When ever something like this happens the customer doens't try to determine who has responsibility for the failure. The customer will quickly conclude the application is faulty and will some times leave negative feedback on the download page for the application. And a one star rating can do significant damage to the sales of your application. Som other users may see it as a warning sign and will steer clear of your application because of it. To make matters worst you've got no way to reach out to the customer to determine what is wrong or provide any assistant to correct the issue.
Microsoft's heard the developer feedback on this issue and is said to have a solution in the works. In the mean time whether than waiting on the rollout for the solution I've got another solution implemented. I've provided a method for the users to reach me within the application. This won't help for the instances when a user cannot start an application. But a majority of the issues Iv'e seen are not from the application ont starting so this solution provides good coverage. My thoughts on the matter are that a customer will take the easiest most visible pathway for expressing their thoughts on an application (satisficing) and providing a feedback mechanism within the application will help pre-empt negative feedback.
In putting my thoughts to the test I've included an option to provide feedback in the "FindMe" application that I submitted to the Marketplace and plan to see what type of feedback that I get. I'm not really interested in sales for this application, but at the same time I don't want to cause the sales of the two other similar applications to flatline. So I've made the application free in the marketplace for now but plan to raise the price back up (possibly as early as this evening).

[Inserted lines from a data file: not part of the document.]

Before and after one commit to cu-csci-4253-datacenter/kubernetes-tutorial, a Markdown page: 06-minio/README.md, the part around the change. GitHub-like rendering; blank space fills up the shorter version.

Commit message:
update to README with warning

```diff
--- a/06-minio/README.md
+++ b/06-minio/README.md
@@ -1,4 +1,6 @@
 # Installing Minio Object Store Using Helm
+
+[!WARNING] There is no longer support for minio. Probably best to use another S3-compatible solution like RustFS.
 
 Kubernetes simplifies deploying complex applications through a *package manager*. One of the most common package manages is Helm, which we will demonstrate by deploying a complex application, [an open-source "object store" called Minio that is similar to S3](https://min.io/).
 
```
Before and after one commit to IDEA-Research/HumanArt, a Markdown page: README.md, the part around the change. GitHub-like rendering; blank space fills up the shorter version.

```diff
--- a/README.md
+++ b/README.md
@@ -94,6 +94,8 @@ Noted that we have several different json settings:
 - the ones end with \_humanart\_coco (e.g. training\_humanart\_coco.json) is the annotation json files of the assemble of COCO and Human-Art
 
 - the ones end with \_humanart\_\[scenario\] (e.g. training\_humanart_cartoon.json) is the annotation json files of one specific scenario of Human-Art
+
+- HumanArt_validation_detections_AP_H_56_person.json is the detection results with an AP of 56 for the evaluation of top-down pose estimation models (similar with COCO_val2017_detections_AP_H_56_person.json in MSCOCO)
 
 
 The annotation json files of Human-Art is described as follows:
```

Update - I reached the download count that I needed so I just put a price back on the application. So it's no longer free. I'm getting some suggestion e-mails though the application already.
About a week ago I made mention to an application I made back in 2007 called "FindMe" and that I was going to put a version of it in the Marketplace. It's there now. You can grab it for free for an undisclosed amout of time. . There will be updates to the code. The present version is actually less functional than the original (I left out the autorespond functionality because of some variance in an API implementation HTC made in the HD2).
You can grab it for free for now. I plan to put a price back on it later on. There are two similar applications in the Marketplace and I don't want to be the one to initiate the race to the bottom (for price) so I'm goint to raise the price back up (possibly as early as this evening, Eastern time). You can purchase it here.
Update: 2010/05/23- Wow, that was fast. Up to 400 downloads. I'll let another 100 download before upping the price.
I heard another developer speak about this, but I thought it was just a fluke, but it looks that the certification for the Windows Marketplace for Mobile has sped up significantly. The first time I submitted something for certification it took about a week for the certification process to complete. I went ahead and submitted the program I mentioned to the Marketplace late one night and by the next day I received notification that it has passed.
Good job Microsoft!
When ever a new application is made available in the marketplace it shows up in the "What's new" section. I decided to pull a sales report over a period of time to see if one day of the week had higher sales than another. My expectation is that one can maximize early sales by publishing their application on the day associated with the highest sales. First, here's the sales data that I collected:
Looking at this I can't really make much of a conclusion. The sales across each day of the week are too close for a trend to be clearly visible. So much for my theory...